### Exercise instructions
Please report how many lines in these records contain the string "equilibrium", and give nothing besides the number.

### Records shown
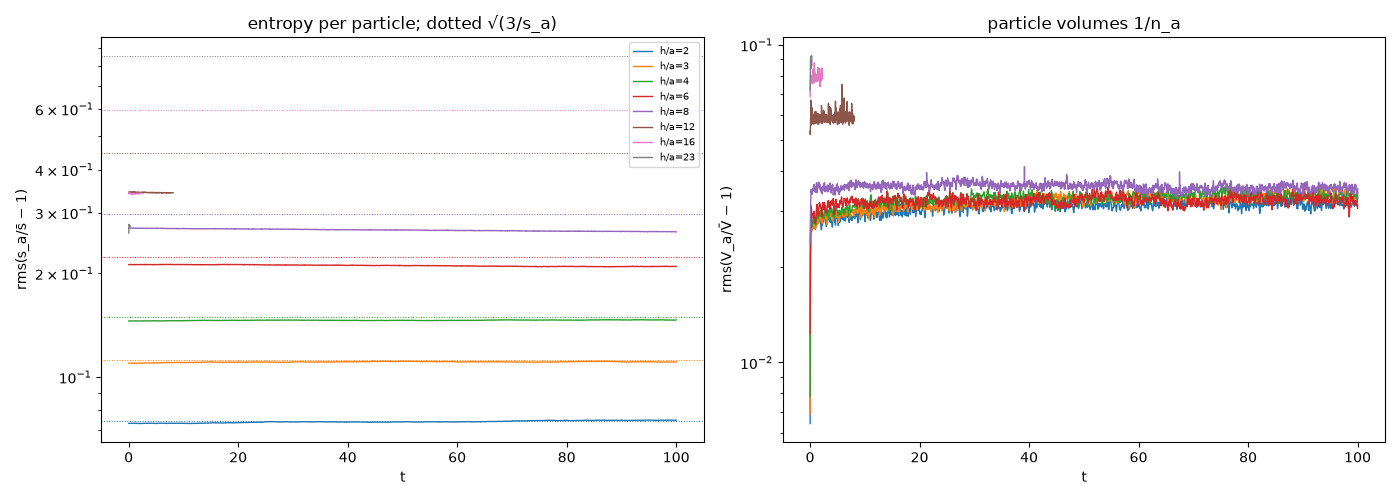
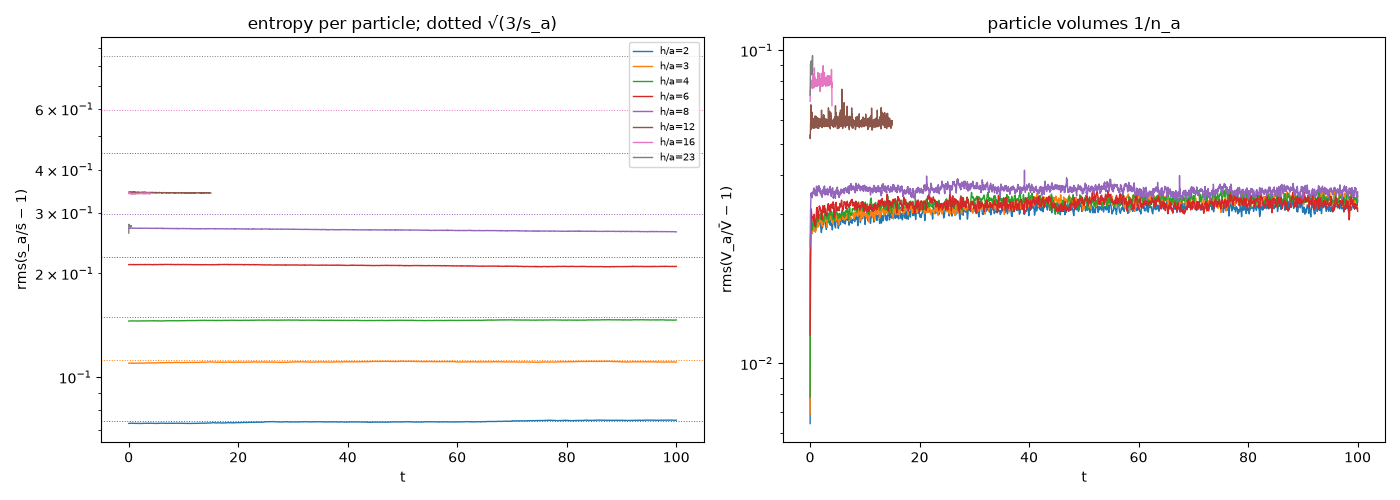
continuum_limit.tex: all stages and conclusions — stable to s_a = 4 with Δt chosen for acceptance, |v| ≥ 1 rejections are the equilibrium tail, correlators fluid-like, particles become Brownian walkers and the damping rises with h/a (no continuum limit of the transport at fixed h); runs table nersc/

diff --git a/docs/continuum_limit.tex b/docs/continuum_limit.tex
@@ -315,7 +315,7 @@ is half of that):
 $h/a$ & $s_a$ & $t$ & KE/eq & exact & $\Delta H/H$ & acc.\ residual & $|v|\ge1$ (resid.) & $2\gamma/\nu k^2$ \\ \hline
 8 & 34 & 100 & 0.943 & 0.893 & $+2.7\times10^{-3}$ & 0.729 & $2.1\times10^{-4}$ & 1.47 \\
 8, $\Delta t/2$ & 34 & 50 & 0.949 & 0.893 & $+5.6\times10^{-4}$ & 0.805 & $4.7\times10^{-4}$ & --- \\
-12 & 15 & 8 & 0.870 & 0.779 & $+7.2\times10^{-4}$ & 0.752 & $2.6\times10^{-2}$ & (2.2) \\
+12 & 15 & 8 & 0.870 & 0.779 & $+7.2\times10^{-4}$ & 0.752 & $2.6\times10^{-2}$ & --- \\
 12, $\Delta t/2$ & 15 & 4 & 0.876 & 0.779 & $+4.0\times10^{-4}$ & 0.823 & $1.6\times10^{-2}$ & --- \\
 16 & 8.5 & 2.2 & 0.752 & 0.654 & $+1.6\times10^{-3}$ & 0.736 & $9.5\times10^{-2}$ & --- \\
 16, $\Delta t/2$ & 8.5 & 1.2 & 0.760 & 0.654 & $+9.3\times10^{-4}$ & 0.810 & $6.3\times10^{-2}$ & --- \\
@@ -332,12 +332,59 @@ $h/a$ & $s_a$ & $t$ & KE/eq & exact & $\Delta H/H$ & acc.\ residual & $|v|\ge1$ 
   change it, so it is not a step error; the energy drift is (it falls by $2$--$5$ with $\Delta t/2$).  A
   candidate: the one-particle calculation holds the volume fixed, while in the n-scheme the volumes
   fluctuate (by $3\%$ at $s_a=60$, more below), which widens the momentum distribution.  Open.
-\item \emph{The transverse damping keeps rising}: $1.47$ at $h/a=8$; the short run at $12$ gives about
-  $2.2$ (only $t=8$, so a rough number).  It stays below $1+D_{\rm self}/\nu$ ($2.5$, $4.2$), but grows with
+\item \emph{The transverse damping keeps rising}: $1.47$ at $h/a=8$; at $12$ see the final table.  It stays below $1+D_{\rm self}/\nu$ ($2.5$, $4.2$), but grows with
   it.  The self-diffusion keeps its $(h/a)^2$ growth: $3.3\times10^{-3}$, $7.0\times10^{-3}$, $1.1\times10^{-2}$,
   $1.5\times10^{-2}$ at $h/a=8$, $12$, $16$, $23$.
 \end{enumerate}
 
-(Stages 3--5 are completed in the next update.)
+\paragraph{All stages} (stage 3 complete to $t=15$, stage 4 to $t=4$; stage 5 stopped at $t=0.5$ of $1$ to stay
+within the budget, about 19 node-hours in all; per-run records in \texttt{\$SCRATCH/sph/cl/runs.csv},
+a copy in \texttt{nersc/runs/cl\_runs.csv}):
+\begin{center}
+\begin{tabular}{rrrrcccccc}
+\hline
+$h/a$ & $s_a$ & $\Delta t/\Delta t_0$ & $t$ & KE/eq & exact & $\Delta H/H$ & acc.\ resid. & $|v|\ge1$ (resid.) & $2\gamma/\nu k^2$ \\ \hline
+2 & 541 & 1 & 100 & 0.997 & 0.993 & $+2.9\times10^{-4}$ & 0.771 & 0 & 1.14 \\
+3 & 241 & 1 & 100 & 0.994 & 0.984 & $+6.4\times10^{-4}$ & 0.757 & 0 & 1.31 \\
+4 & 135 & 1 & 100 & 0.987 & 0.972 & $+1.0\times10^{-3}$ & 0.751 & 0 & 1.16 \\
+6 & 60 & 1 & 100 & 0.969 & 0.938 & $+1.8\times10^{-3}$ & 0.741 & $2\times10^{-7}$ & 1.50 \\
+8 & 34 & 1 & 100 & 0.943 & 0.893 & $+2.7\times10^{-3}$ & 0.729 & $2.1\times10^{-4}$ & 1.47 \\
+12 & 15 & 1/2 & 15 & 0.869 & 0.779 & $+9.9\times10^{-4}$ & 0.752 & $2.6\times10^{-2}$ & 1.77 \\
+16 & 8.5 & 1/4 & 4 & 0.752 & 0.654 & $+1.1\times10^{-3}$ & 0.734 & $9.5\times10^{-2}$ & --- \\
+23 & 4.1 & 1/16 & 0.5 & 0.512 & 0.463 & $+2.3\times10^{-3}$ & 0.662 & $0.25$ & --- \\
+\hline
+\end{tabular}
+\end{center}
+The damping is fitted at $kh\approx0.52$ only where the run is long enough ($t\ge8$).
+
+%=============================================================================
+\section{Conclusions}
+\label{sec:concl}
+
+\begin{enumerate}
+\item \emph{It does not break} down to $s_a=4$ (four units of entropy per particle, $\delta v=0.5$), provided
+  the time step is lowered to keep the residual acceptance near $0.75$ ($\Delta t/16$ at $s_a=4$).  The
+  equilibrium start itself fails at $s_a=2$.
+\item \emph{The superluminal rejections are physics, not a bug.}  They come from particles whose
+  equilibrium distribution really reaches the light cone ($P(|v|>0.9)$ matches the exact one-particle
+  value at every $s_a$).  They do not bias the equilibrium, but they cost acceptance and need small
+  steps: they fall only as about $\sqrt{\Delta t}$.
+\item \emph{Thermodynamics holds} at the scale of the kernel: the equal-time correlators are those of
+  the fluid at every $h/a$ that ran long enough.  The kinetic energy is above the exact value for a
+  particle of fixed volume, by up to $15\%$ at $s_a=8.5$, independent of $\Delta t$; the fluctuating
+  volumes of the n-scheme are a candidate.
+\item \emph{There is no continuum limit at fixed $h$ in the transport.}  The particles become
+  independent Brownian walkers, $D_{\rm self}\propto(h/a)^2$ (from $0.08\nu$ at $h/a=2$ to $8\nu$ at $23$), and the
+  transverse damping grows with them, from $1.1$ to $1.8$ times the input viscosity by $h/a=12$.  The
+  walk carries momentum; it acts as an extra kinetic viscosity, smaller than $wD_{\rm self}$ but
+  growing with it.  At $h/a\approx2$--$4$ the scheme is closest to the input transport.
+\item \emph{Cost}: a step costs about $(h/a)^4$, and the time step must fall as well; $s_a\lesssim10$
+  is out of reach for transport measurements (hours per unit time on a node).
+\end{enumerate}
+
+\paragraph{Open.}  (a) Why the kinetic energy exceeds the one-particle value (volume fluctuations?).
+(b) The damping against $D_{\rm self}$: a measurement of the momentum carried by the walk, e.g.\ the
+transverse correlator at $kh<0.5$ in a larger box at $h/a=6$--$8$.  (c) Whether a proposal that respects
+$|v|<1$ (non-Gaussian) restores the acceptance at large $\delta v$ without small steps.
 
 \end{document}

diff --git a/nersc/LOG.md b/nersc/LOG.md
@@ -118,6 +118,14 @@ start.  Output `$SCRATCH/sph/cl/`.  Each stage one regular node, 3 h, `node.sh` 
   equilibrium draw fails at s_a = 2.1).
 - Stages 4 (45-48) **61116238** and 5 (49-52) **61116239**, -t 4:00:00, THREADS=32, checkout `~/stochastic-sph-run2`.
 - Δt criterion: residual acceptance ≈ 0.75 (f = 1, 1/2, 1/4, 1/16 at h/a = 8, 12, 16, 23).
+- Resumes: stage 3 61124065 (timeout) + 61128803; stage 4 61127404.  Stage 5 stopped at t = 0.5
+  of 1 (4 h gave ~870 of 1848 steps at ~16 s/step).  Total ≈ 19 node-hours.
+- **Outcome** (docs/continuum_limit.pdf; `nersc/runs/cl_runs.csv`): stable down to s_a = 4 with the
+  Δt criterion; equilibrium start fails at s_a = 2.1; |v| ≥ 1 rejections are the real equilibrium
+  tail; equal-time correlators fluid-like; KE above the fixed-volume one-particle value (up to 15%);
+  D_self ∝ (h/a)² and the transverse damping rises (1.1 → 1.8 by h/a = 12): no continuum limit of the
+  transport at fixed h.  Cost per step ∝ (h/a)^4 or faster (4.5 s at h/a = 12, 9 s at 16, 16 s at 23
+  on 32 threads).
 
 ### Default scheme changed — 2026-11-10, `main` at `91d9e66`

### Output below
6